Sen. Rand Paul attends the Senate Foreign Relations Committee hearing on the nomination of Linda Thomas-Greenfield to be the United States Ambassador to the United Nations, on Capitol Hill on Jan. 27, 2021.

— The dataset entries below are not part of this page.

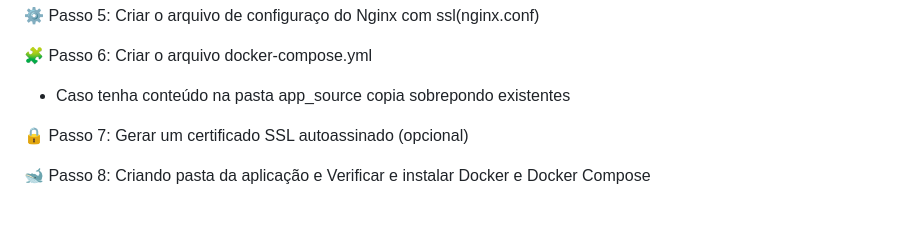
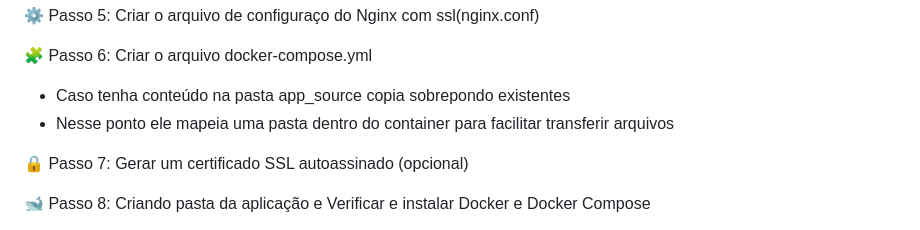
Before and after one commit to fabiuniz/script_docker, a Markdown page: putsourcehere_py/README.md, the part around the change. GitHub-like rendering.

```diff
--- a/putsourcehere_py/README.md
+++ b/putsourcehere_py/README.md
@@ -63,6 +63,7 @@ Informações descritivas do que o arquivo [SCRIPT](../setup_script_launcher_py.
 
 🧩 Passo 6: Criar o arquivo docker-compose.yml <br>
 - Caso tenha conteúdo na pasta app_source copia sobrepondo existentes <br>
+- Nesse ponto ele mapeia uma pasta dentro do container para facilitar transferir arquivos <br>
 
 🔒 Passo 7: Gerar um certificado SSL autoassinado (opcional) <br>
 
```
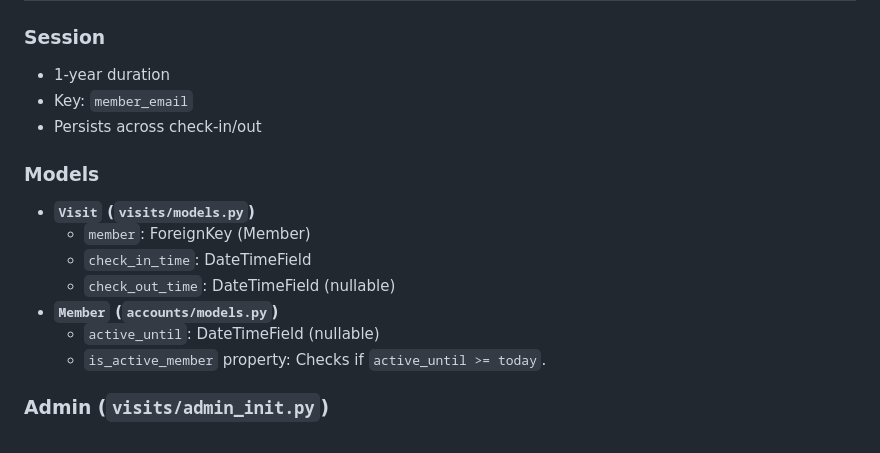
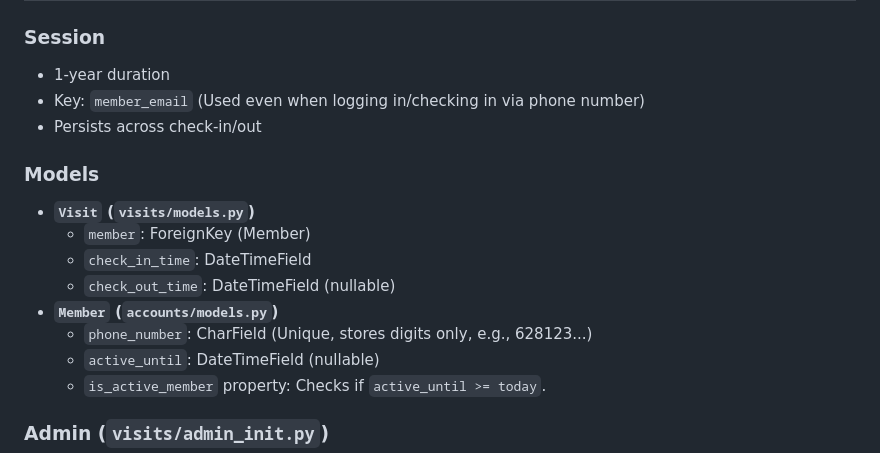
Before and after one commit to corneliusyanm/mulai-web, a Markdown page: README.md, the part around one of its changes. Drawn GitHub-style.

```diff
--- a/README.md
+++ b/README.md
@@ -4,7 +4,7 @@
 
 ### Session
 - 1-year duration
-- Key: `member_email`
+- Key: `member_email` (Used even when logging in/checking in via phone number)
 - Persists across check-in/out
 
 ### Models
@@ -13,6 +13,7 @@
   - `check_in_time`: DateTimeField
   - `check_out_time`: DateTimeField (nullable)
 - **`Member` (`accounts/models.py`)**
+  - `phone_number`: CharField (Unique, stores digits only, e.g., 628123...)
   - `active_until`: DateTimeField (nullable)
   - `is_active_member` property: Checks if `active_until >= today`.
 
```
Also changed, not shown: other parts of README.md (+49 -11 lines).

Sen. Rand Paul attends the Senate Foreign Relations Committee hearing on the nomination of Linda Thomas-Greenfield to be the United States Ambassador to the United Nations, on Capitol Hill on Jan. 27, 2021. Credit - Michael Reynolds—Pool/Getty Images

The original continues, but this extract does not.